◆ Aim of the exercise
Return the records exactly, from the first line through the "The same diagram, later." line.
───── Task material ─────
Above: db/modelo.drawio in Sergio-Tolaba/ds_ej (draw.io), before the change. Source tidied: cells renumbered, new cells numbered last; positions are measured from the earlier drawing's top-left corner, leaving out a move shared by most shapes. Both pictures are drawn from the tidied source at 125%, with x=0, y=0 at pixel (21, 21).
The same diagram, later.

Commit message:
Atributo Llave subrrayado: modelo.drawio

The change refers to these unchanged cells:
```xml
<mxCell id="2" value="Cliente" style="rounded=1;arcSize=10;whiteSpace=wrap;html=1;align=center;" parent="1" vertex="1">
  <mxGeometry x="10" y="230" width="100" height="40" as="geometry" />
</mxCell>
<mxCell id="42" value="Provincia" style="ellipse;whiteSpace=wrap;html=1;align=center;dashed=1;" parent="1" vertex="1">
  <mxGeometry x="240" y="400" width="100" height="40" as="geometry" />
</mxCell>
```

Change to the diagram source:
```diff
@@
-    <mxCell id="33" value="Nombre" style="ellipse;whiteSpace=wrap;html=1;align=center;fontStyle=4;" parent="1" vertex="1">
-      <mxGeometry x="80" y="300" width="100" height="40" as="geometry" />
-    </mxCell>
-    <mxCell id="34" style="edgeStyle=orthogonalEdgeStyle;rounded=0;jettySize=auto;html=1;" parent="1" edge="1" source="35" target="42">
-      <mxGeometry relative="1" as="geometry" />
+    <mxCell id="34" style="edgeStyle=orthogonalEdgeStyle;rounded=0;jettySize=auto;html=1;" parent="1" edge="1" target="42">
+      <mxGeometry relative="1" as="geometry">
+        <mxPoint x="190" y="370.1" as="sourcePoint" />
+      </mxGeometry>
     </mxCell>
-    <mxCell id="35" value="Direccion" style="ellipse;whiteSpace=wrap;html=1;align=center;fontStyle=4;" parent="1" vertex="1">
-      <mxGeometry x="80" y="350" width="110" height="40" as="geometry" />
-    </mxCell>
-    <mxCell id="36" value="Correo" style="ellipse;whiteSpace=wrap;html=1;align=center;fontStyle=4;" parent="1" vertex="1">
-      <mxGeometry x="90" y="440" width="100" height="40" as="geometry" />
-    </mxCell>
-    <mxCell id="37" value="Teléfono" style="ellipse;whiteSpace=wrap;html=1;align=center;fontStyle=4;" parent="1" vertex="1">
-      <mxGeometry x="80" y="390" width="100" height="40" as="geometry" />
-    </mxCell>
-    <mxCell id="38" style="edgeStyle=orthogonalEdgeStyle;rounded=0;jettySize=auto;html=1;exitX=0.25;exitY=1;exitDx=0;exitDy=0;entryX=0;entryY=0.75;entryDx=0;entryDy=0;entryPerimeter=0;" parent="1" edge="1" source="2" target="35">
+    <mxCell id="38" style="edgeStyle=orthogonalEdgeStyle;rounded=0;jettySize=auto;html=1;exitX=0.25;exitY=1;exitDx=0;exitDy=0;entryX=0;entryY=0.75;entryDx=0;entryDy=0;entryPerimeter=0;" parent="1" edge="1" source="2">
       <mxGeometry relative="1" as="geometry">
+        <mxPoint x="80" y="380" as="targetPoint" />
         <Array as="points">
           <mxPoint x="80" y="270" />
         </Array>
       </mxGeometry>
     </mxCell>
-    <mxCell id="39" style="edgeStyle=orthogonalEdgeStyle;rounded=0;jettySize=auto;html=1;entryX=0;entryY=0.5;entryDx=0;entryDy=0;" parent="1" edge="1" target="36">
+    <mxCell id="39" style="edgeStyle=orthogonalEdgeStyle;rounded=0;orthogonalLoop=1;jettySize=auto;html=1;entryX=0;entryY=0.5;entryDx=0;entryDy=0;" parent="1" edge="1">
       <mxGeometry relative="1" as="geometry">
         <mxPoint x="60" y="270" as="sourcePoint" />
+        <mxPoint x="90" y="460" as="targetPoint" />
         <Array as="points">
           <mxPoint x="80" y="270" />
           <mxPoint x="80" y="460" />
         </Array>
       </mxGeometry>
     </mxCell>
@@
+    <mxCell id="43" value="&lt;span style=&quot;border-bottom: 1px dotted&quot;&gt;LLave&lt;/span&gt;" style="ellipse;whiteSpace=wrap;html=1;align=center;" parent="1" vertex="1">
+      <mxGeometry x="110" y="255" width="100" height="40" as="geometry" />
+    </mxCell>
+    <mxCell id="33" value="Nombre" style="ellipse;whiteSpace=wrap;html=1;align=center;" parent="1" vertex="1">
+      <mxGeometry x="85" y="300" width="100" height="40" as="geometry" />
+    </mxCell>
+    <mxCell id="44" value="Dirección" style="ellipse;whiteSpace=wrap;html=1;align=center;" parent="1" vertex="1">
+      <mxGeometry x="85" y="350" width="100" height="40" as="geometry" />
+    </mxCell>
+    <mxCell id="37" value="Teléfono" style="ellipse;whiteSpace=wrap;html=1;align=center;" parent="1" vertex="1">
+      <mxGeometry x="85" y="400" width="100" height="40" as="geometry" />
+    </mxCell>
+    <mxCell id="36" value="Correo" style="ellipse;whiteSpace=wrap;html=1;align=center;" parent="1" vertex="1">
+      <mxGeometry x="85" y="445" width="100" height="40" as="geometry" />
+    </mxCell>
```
─────
◆ Result of this exercise
Above: db/modelo.drawio in Sergio-Tolaba/ds_ej (draw.io), before the change. Source tidied: cells renumbered, new cells numbered last; positions are measured from the earlier drawing's top-left corner, leaving out a move shared by most shapes. Both pictures are drawn from the tidied source at 125%, with x=0, y=0 at pixel (21, 21).
The same diagram, later.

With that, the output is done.